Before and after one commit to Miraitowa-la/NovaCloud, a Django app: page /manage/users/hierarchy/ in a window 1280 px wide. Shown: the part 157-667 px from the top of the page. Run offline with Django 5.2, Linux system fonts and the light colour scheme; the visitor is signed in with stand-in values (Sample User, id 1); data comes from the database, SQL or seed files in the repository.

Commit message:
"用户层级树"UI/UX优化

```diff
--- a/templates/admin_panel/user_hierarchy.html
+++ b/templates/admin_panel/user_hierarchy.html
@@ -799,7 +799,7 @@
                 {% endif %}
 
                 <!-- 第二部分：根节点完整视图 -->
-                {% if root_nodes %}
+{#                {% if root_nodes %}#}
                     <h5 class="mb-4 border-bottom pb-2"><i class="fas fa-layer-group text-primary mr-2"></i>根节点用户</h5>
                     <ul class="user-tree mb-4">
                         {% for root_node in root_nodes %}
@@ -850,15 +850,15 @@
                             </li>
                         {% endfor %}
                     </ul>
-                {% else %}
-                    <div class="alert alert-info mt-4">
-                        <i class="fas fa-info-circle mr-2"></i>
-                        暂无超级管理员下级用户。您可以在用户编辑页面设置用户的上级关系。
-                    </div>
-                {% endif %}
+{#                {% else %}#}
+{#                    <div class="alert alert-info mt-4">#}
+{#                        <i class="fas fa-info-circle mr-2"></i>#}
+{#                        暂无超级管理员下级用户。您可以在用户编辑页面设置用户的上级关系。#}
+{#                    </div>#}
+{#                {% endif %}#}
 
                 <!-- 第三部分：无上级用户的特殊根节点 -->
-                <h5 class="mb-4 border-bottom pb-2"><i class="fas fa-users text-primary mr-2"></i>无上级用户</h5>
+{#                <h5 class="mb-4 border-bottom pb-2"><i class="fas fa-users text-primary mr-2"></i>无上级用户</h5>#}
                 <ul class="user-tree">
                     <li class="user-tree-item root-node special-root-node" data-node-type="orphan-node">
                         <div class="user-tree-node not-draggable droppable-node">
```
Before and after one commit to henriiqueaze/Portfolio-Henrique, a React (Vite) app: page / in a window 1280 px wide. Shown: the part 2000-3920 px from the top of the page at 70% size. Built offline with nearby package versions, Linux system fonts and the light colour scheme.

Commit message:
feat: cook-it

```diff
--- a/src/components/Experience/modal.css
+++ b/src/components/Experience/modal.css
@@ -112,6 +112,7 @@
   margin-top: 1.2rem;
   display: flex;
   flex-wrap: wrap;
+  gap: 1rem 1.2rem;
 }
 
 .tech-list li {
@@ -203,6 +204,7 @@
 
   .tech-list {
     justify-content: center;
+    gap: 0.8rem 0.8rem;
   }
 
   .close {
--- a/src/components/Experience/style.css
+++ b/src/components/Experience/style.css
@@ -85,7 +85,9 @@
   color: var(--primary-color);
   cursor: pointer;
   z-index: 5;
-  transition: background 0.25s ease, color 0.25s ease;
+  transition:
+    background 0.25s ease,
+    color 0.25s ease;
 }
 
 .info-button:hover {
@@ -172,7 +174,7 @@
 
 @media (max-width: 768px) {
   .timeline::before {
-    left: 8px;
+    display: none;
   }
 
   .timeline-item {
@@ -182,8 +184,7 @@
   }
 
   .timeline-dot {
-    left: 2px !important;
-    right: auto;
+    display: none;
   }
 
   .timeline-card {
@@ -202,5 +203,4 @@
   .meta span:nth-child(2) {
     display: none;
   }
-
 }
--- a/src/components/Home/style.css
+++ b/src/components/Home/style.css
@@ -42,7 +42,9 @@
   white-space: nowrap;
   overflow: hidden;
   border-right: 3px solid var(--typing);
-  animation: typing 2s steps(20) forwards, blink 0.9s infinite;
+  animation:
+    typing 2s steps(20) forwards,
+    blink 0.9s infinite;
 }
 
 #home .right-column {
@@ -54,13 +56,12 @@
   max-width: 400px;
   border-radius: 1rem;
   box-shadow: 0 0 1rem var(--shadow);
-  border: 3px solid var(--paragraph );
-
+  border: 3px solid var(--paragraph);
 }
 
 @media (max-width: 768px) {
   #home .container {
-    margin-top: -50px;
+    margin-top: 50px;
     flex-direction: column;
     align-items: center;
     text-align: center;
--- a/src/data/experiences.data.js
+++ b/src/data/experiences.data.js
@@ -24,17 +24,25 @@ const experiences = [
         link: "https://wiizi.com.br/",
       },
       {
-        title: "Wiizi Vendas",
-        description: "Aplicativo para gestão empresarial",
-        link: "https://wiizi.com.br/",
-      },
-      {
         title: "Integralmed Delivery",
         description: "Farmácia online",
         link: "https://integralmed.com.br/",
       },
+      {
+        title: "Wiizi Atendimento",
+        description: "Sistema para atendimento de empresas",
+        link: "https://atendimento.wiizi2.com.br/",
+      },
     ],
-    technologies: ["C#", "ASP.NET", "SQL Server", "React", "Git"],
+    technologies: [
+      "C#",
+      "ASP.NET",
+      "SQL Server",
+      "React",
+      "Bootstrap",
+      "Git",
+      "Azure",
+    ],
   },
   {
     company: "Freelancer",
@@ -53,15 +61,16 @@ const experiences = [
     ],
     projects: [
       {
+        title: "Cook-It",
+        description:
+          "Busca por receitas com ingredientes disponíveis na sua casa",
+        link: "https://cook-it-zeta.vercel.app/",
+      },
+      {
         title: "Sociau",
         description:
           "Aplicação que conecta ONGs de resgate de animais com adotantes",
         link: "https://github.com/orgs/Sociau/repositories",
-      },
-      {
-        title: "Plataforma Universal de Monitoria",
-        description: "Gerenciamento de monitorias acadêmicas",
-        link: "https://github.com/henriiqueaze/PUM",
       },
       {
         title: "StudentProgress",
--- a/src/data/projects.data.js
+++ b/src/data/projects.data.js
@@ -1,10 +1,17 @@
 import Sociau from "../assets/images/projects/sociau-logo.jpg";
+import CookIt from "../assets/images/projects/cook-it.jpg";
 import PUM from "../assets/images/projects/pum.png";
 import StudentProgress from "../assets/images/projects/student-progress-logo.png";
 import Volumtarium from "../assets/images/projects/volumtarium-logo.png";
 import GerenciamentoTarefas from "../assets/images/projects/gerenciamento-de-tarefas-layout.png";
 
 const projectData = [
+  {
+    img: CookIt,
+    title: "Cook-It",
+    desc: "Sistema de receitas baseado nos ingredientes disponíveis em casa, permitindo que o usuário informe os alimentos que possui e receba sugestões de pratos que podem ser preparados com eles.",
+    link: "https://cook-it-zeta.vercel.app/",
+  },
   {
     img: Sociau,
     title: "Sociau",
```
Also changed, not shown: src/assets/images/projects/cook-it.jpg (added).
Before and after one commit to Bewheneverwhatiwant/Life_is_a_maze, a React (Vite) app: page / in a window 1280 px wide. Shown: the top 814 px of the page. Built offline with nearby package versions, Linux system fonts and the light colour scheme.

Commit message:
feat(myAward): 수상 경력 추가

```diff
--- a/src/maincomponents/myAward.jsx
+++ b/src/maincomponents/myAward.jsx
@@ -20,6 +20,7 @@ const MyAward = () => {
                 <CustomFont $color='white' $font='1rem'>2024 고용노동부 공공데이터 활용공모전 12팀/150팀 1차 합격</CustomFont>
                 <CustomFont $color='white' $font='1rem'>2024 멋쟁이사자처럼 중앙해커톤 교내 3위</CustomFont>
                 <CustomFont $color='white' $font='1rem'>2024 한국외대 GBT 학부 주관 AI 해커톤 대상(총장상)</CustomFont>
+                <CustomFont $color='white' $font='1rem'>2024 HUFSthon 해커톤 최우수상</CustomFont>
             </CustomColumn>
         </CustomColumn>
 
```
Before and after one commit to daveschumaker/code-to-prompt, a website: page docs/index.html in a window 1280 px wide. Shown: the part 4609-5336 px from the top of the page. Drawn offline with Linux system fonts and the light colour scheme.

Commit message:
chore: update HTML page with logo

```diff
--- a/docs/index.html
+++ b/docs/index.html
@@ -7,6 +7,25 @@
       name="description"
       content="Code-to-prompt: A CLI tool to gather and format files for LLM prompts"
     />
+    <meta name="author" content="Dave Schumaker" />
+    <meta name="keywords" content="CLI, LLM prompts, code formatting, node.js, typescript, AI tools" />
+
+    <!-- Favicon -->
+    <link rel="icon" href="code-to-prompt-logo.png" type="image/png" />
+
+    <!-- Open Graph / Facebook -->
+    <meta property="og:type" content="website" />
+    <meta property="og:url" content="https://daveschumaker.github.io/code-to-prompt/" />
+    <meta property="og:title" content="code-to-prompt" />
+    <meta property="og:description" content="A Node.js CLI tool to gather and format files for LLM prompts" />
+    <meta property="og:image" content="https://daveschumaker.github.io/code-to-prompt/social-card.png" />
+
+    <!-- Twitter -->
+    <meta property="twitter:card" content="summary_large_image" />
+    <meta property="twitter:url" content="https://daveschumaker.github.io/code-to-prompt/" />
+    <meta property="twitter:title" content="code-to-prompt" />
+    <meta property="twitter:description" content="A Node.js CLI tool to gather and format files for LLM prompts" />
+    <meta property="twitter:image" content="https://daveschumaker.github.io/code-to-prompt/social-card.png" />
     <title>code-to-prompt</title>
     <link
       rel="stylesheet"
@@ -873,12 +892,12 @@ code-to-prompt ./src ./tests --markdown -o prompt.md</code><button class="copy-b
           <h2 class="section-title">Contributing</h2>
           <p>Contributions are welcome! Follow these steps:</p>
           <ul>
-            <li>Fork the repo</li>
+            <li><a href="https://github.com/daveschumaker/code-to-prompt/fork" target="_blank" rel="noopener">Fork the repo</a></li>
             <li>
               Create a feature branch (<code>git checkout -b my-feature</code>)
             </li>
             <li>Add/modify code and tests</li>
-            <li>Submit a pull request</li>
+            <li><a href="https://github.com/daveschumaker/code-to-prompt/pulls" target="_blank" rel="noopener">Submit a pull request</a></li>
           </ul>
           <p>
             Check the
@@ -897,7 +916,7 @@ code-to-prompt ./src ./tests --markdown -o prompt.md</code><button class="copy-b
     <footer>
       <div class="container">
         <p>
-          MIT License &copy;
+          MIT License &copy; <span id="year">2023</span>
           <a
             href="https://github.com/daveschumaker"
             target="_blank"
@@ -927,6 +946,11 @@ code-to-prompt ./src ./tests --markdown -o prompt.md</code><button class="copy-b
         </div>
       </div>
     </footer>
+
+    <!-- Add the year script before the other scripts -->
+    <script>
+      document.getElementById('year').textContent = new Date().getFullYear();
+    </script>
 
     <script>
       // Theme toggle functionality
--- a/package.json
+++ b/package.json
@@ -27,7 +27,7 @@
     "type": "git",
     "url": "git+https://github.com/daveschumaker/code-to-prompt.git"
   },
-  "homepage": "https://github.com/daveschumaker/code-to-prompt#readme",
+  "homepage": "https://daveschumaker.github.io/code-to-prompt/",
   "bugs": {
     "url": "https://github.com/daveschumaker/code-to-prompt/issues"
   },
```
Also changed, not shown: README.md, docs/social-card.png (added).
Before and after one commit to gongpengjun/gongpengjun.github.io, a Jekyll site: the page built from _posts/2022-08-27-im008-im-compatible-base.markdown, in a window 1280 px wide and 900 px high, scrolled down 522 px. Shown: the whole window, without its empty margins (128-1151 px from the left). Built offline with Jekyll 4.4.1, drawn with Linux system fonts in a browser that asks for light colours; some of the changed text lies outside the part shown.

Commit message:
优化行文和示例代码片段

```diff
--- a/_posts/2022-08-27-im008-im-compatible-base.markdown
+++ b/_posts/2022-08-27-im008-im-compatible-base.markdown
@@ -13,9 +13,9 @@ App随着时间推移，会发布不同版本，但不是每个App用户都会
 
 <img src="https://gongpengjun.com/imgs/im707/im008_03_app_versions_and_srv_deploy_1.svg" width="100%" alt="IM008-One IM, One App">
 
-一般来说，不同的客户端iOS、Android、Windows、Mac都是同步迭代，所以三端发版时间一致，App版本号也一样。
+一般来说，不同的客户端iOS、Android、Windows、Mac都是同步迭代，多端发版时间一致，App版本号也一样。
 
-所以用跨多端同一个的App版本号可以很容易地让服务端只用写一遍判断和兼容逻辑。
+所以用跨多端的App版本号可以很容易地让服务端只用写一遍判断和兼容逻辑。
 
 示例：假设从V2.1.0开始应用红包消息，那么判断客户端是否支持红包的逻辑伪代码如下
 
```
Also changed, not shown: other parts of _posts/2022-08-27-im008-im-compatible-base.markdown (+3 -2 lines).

» **WHAT TO PRODUCE**: Going through the listing above, please work out how many lines contain the word "display", and give the number alone.

» **EXPECTED OUTPUT**: 4